** Input for this task follows **

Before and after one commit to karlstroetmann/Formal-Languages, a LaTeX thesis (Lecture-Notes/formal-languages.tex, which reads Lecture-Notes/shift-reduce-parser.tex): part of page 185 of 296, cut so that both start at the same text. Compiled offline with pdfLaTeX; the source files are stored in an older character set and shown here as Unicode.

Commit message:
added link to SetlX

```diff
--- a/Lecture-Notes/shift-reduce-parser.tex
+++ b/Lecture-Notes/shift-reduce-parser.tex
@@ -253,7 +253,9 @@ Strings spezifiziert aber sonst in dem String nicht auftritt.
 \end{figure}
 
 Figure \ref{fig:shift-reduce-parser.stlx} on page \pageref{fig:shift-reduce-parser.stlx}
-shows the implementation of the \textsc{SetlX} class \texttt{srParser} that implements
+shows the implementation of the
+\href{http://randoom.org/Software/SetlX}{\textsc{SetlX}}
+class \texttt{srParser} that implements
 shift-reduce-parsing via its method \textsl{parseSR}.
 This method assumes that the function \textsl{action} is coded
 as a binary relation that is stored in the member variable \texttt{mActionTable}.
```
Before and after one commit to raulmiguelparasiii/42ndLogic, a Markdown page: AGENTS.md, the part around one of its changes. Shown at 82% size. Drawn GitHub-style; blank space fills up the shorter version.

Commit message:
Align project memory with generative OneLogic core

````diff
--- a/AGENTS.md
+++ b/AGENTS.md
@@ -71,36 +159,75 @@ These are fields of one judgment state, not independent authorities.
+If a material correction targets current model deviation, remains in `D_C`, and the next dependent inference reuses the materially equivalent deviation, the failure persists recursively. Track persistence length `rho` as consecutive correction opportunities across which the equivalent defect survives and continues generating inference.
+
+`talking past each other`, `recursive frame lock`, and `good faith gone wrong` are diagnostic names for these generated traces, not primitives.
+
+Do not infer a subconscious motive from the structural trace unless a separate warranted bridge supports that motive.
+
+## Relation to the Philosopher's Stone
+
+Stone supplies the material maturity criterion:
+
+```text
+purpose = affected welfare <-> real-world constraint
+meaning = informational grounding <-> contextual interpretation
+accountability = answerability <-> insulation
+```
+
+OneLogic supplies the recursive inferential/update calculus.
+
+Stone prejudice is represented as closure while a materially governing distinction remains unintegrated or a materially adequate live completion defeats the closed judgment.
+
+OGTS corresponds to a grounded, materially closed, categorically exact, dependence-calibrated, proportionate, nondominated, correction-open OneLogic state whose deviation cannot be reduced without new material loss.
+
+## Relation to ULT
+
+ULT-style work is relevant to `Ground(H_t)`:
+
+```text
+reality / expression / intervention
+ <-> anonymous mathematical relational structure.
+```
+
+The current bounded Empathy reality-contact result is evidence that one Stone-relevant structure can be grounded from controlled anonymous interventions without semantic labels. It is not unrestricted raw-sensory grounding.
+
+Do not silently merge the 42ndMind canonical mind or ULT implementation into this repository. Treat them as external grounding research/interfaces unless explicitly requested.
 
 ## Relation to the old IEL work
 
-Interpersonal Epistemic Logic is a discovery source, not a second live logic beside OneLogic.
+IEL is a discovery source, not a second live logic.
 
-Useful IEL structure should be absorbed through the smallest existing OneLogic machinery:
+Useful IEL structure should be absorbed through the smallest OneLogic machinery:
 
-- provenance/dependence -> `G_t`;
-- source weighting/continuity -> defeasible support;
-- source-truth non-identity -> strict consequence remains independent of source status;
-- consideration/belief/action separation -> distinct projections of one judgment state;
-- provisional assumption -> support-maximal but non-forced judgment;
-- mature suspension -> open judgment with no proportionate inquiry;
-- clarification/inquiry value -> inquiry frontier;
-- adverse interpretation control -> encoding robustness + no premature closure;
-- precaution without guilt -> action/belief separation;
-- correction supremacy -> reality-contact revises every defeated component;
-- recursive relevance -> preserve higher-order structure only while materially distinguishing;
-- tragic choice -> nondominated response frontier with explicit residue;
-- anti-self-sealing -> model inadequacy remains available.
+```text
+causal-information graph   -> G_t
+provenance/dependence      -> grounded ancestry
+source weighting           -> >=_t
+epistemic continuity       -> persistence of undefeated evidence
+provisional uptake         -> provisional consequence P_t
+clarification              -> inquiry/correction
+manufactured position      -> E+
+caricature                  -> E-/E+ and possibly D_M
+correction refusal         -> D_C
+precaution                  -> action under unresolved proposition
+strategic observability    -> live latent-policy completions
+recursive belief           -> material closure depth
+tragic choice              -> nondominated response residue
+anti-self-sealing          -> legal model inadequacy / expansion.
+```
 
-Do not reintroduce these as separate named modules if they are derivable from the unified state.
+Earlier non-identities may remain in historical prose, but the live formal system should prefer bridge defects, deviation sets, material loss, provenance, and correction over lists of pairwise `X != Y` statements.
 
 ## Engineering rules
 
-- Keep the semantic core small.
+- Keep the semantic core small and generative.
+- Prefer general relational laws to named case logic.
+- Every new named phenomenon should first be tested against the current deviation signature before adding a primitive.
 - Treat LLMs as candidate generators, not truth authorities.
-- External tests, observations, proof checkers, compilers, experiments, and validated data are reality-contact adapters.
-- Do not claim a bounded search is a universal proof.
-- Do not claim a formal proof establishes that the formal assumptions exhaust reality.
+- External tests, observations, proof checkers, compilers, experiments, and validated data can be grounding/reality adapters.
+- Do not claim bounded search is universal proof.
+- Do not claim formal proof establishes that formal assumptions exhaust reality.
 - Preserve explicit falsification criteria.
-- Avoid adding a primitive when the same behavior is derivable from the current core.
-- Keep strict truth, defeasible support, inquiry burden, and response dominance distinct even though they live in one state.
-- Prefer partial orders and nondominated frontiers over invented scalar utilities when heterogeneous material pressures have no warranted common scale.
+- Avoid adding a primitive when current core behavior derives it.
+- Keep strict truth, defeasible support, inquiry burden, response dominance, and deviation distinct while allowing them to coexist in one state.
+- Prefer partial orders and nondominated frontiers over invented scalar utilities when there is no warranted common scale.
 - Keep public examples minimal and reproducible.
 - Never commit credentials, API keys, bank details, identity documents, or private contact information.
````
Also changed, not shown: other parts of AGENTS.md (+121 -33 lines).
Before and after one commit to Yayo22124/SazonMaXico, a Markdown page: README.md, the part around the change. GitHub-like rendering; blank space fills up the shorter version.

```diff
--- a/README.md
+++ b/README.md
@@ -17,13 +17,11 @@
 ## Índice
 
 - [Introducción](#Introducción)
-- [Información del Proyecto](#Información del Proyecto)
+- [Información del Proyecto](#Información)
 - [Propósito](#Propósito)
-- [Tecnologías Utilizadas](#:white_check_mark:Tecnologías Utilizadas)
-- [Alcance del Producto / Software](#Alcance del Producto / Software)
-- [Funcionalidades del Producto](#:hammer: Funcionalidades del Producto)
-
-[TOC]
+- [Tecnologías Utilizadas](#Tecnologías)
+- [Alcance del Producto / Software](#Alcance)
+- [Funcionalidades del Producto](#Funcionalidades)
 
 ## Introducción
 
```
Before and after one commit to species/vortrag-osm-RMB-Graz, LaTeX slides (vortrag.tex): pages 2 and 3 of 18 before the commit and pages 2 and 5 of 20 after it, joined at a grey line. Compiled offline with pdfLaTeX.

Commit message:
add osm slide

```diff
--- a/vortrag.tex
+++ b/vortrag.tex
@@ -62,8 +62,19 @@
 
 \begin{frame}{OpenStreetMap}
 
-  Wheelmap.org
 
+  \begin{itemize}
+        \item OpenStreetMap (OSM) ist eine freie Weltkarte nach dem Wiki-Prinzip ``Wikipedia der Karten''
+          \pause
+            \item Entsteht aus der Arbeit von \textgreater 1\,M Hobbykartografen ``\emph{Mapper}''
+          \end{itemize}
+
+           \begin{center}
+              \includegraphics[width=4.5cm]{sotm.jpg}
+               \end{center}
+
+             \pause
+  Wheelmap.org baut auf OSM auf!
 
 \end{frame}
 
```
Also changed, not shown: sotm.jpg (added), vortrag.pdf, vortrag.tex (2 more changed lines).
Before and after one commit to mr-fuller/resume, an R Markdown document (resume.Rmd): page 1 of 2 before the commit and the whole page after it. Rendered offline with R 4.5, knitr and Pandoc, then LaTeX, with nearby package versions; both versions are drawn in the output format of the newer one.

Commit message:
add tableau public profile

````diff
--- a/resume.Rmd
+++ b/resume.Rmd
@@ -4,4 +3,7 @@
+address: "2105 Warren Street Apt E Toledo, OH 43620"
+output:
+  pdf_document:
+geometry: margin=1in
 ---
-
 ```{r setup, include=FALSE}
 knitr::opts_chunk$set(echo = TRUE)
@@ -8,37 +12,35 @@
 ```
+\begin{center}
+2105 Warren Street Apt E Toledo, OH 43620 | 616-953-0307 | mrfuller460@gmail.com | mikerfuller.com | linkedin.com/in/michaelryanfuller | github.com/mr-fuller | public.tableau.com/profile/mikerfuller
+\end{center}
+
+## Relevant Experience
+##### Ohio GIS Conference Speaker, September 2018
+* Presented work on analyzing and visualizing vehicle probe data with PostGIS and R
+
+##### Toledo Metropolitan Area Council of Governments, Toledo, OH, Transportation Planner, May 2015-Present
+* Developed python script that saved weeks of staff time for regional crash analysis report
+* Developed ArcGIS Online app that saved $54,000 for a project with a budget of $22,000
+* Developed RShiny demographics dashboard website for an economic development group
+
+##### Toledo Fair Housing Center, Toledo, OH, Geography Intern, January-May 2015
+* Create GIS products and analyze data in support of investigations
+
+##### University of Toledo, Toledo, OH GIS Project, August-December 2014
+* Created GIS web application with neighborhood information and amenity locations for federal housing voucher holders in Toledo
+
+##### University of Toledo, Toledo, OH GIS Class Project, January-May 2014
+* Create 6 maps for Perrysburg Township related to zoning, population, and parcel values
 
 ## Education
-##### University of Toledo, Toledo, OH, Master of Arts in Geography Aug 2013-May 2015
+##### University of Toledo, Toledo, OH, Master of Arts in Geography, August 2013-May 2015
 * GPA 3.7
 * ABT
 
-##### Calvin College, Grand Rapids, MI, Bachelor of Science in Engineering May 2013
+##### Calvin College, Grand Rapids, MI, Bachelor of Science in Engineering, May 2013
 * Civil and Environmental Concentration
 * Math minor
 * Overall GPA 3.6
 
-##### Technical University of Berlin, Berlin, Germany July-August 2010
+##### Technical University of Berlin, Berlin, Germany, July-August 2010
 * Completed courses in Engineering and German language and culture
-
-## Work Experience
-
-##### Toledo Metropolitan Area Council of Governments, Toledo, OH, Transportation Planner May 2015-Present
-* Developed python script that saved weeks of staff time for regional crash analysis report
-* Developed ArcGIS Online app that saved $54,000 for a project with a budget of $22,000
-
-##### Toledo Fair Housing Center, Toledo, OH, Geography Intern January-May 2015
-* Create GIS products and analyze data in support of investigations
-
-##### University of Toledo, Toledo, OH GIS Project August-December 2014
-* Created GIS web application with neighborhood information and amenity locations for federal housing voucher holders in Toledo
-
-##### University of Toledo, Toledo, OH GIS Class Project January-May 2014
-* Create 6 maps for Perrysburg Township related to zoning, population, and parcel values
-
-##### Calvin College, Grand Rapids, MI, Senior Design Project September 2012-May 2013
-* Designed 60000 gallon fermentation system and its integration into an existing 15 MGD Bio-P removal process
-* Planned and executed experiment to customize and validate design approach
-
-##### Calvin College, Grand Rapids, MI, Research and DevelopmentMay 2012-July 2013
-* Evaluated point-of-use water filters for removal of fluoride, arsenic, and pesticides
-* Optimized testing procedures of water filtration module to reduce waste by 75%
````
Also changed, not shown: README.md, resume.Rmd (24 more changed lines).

** End of Input for this task **

◆ Exercise directions
Looking back at the data above, tally each line that includes the word "materially", then answer with the total alone.

◆ Answer to this task
4